Reverend Alexia Salvatierra, an ELCA pastor in California and an immigrant rights activist, has devoted herself to discrediting what she calls “the great lie, that some people are worth more than others.” She is a leader of the nation-wide New Sanctuary Movement, an interfaith coalition taking a public stand against immigration-related injustice. In her line of work, threats of violence are commonplace, but the workers and leaders receiving those threats are fighting for justice not just on principle, but on the basis of Christ’s love for the poor and the oppressed. “We hold these truths to be self-evident (says the Declaration of Independence): that all men are created equal…” The first immigrants to this country knew it first-hand: the love of justice requires courage, and commitment.

When Simon Peter journeyed to the home of Cornelius the Gentile, he was met by a crowd of strangers. Cornelius and his family were outsiders. The call to Peter came as something of a surprise. Were it not for his trust in the Holy Spirit, Peter probably wouldn’t have made that journey. But Peter had a vision, and Peter’s vision began with hunger: He felt hungry, and while waiting for his dinner, he “fell into a trance,” and the Lord gave him a vision, the kind you might expect: he dreamed about getting something to eat. But what he was offered looked decidedly un-kosher. “What God has made clean, you must not call profane,” said the Lord. In other words, show your faith – try something new. And the crowd of Gentiles was hungry too – hungry for peace, forgiveness, and love.

The Holy Spirit told Peter to go with the Gentiles. To open his heart to someone different.

I’d like to share with you a short reading from a book titled “Take This Bread” by Sara Miles. It’s the story of a political activist and former chef who was converted to Christianity, through the act of taking Communion for the first time. After years spent in war zones on the front lines, Miles somehow found herself raising a child with her partner in a middle-class suburb of San Francisco.
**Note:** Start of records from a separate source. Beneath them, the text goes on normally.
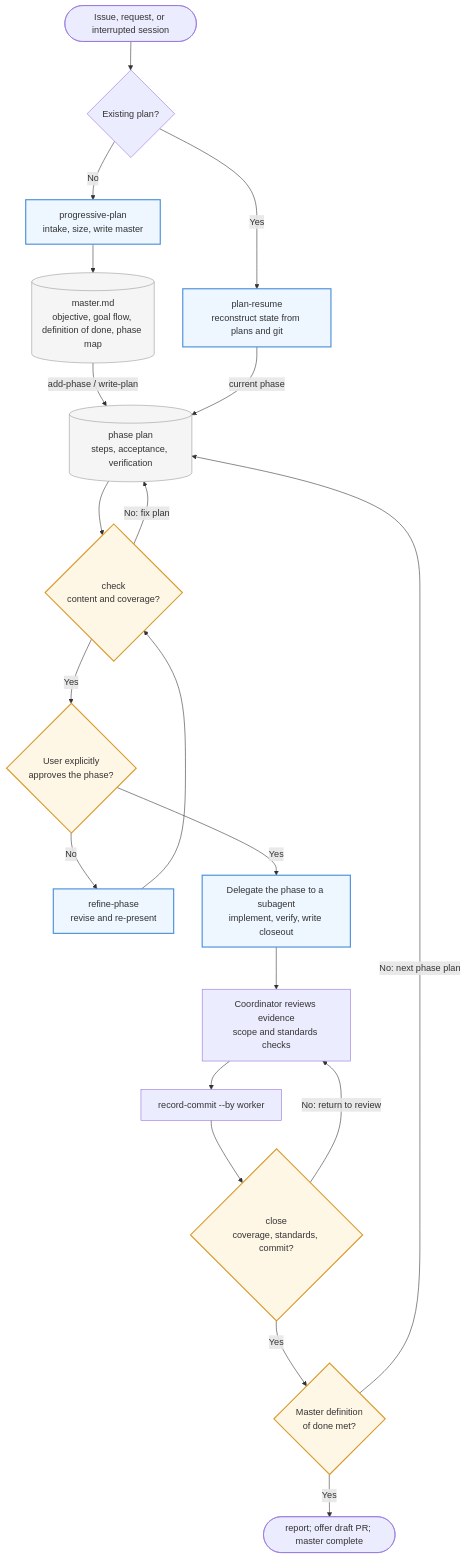
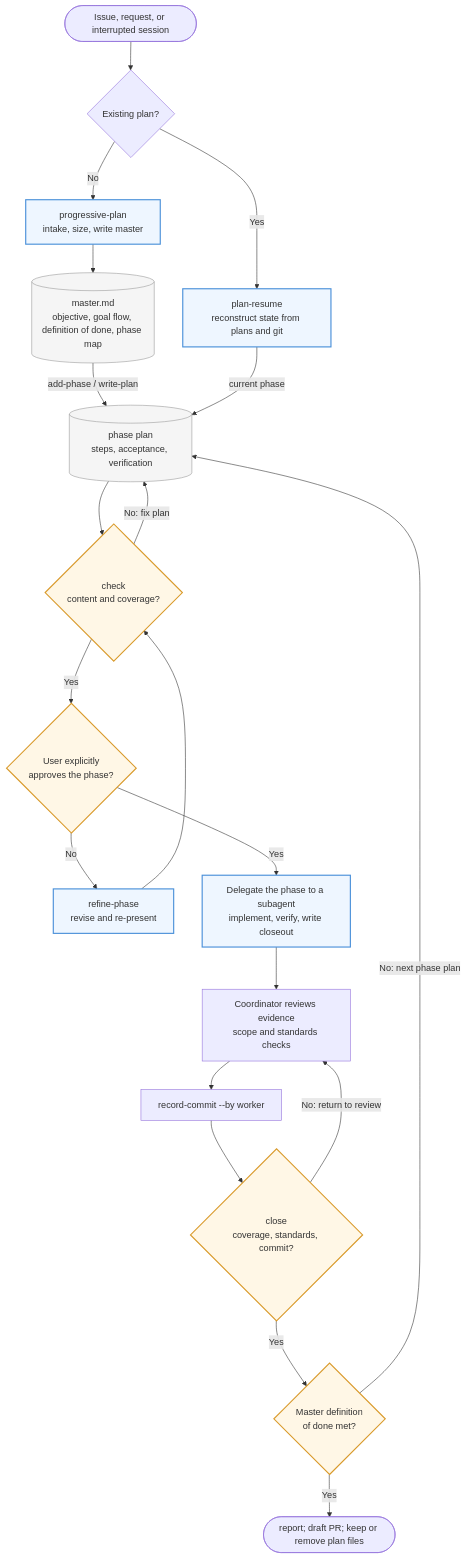
The diagram in README.md (jorgepvenegas/progressive-plan), drawn with Mermaid before and after one commit. The commit also changed other lines of this file and 15 other files, not shown here.

Commit message:
feat: add draft PR review and plan archiving

````diff
--- a/README.md
+++ b/README.md
@@ -19,33 +19,33 @@
 ```mermaid
 flowchart TD
     classDef skill fill:#eef6ff,stroke:#4a90d9,stroke-width:2px
     classDef gate fill:#fff7e6,stroke:#d99a2b,stroke-width:2px
     classDef artifact fill:#f5f5f5,stroke:#999
 
     Request([Issue, request, or interrupted session]) --> Existing{Existing plan?}
     Existing -->|No| Intake["progressive-plan<br/>intake, size, write master"]
     Existing -->|Yes| Resume["plan-resume<br/>reconstruct state from plans and git"]
 
     Intake --> Master[("master.md<br/>objective, goal flow, definition of done, phase map")]
     Master -->|add-phase / write-plan| Phase[("phase plan<br/>steps, acceptance, verification")]
     Resume -->|current phase| Phase
 
     Phase --> Check{"check<br/>content and coverage?"}
     Check -->|No: fix plan| Phase
     Check -->|Yes| Approve{User explicitly<br/>approves the phase?}
     Approve -->|No| Refine["refine-phase<br/>revise and re-present"]
     Refine --> Check
     Approve -->|Yes| Implement["Delegate the phase to a subagent<br/>implement, verify, write closeout"]
 
     Implement --> Review["Coordinator reviews evidence<br/>scope and standards checks"]
     Review --> Record["record-commit --by worker"]
     Record --> Close{"close<br/>coverage, standards, commit?"}
     Close -->|No: return to review| Review
     Close -->|Yes| More{Master definition<br/>of done met?}
     More -->|No: next phase plan| Phase
-    More -->|Yes| Finish(["report; offer draft PR; master complete"])
+    More -->|Yes| Finish(["report; draft PR; keep or remove plan files"])
 
     class Intake,Resume,Refine,Implement skill
     class Check,Approve,Close,More gate
     class Master,Phase artifact
 ```
````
After her conversion she felt called to open a food pantry, right in the sanctuary of her church.


Later in her book Miles describes the altar at her church, the Communion table at the center of the sanctuary on which they piled bread and vegetables for the food pantry each Friday. “It was inscribed in gold letters with …the words of the seventh-century mystic Isaac of Nineveh: Did not our Lord share his table with tax collectors and harlots? So do not distinguish between worthy and unworthy. All must be equal for you to love and serve.”

I know lots of people who won’t give cash to strangers, or panhandlers, because they’re sure they’re being scammed. And I know people who won’t give money because they think the person in need will just spend that money on booze or drugs, even if they say it’s for gas or food, or formula for their baby. It’s frankly difficult for most of us to imagine even being willing to approach strangers and ASK them for money. How can someone so different from us be trusted?

People visiting the Little Kitchen food shelf for the first time as volunteers tend to ask this question: How do you know whether the people getting free food really need it? What if they lie to you?

In response to that question, I’d like to read one more paragraph by Sara Miles:


The people God chose for me. Who deserves Christ?

From a young age we learn how to judge others, and it comes naturally. We assign people to categories as we try to understand them. As adults we generalize and we fret. We worry that there’s not enough to go around, and that someone might take what’s ours. We rank ourselves in relation to others. We pick winners, and losers. Like most kids, we don’t really want to share.

We also avoid intimacy, as hungry as we are; we avoid each other’s hands and eyes even though nothing feels better than giving ourselves away. Wouldn’t it be easier, if we all just fed and loved each other? If we all shared, there would be enough. You might want to feed some people with a longer spoon than others; but if God gave them the same gift he gave us – the gift of life, the gift of the Holy Spirit and the love of Christ – who are we to hinder God?

Jesus left the disciples the way a loving parent leaves their children with the babysitter: You can’t come with me. Be good while I’m gone. Love each other.

Thanks be to God. Amen.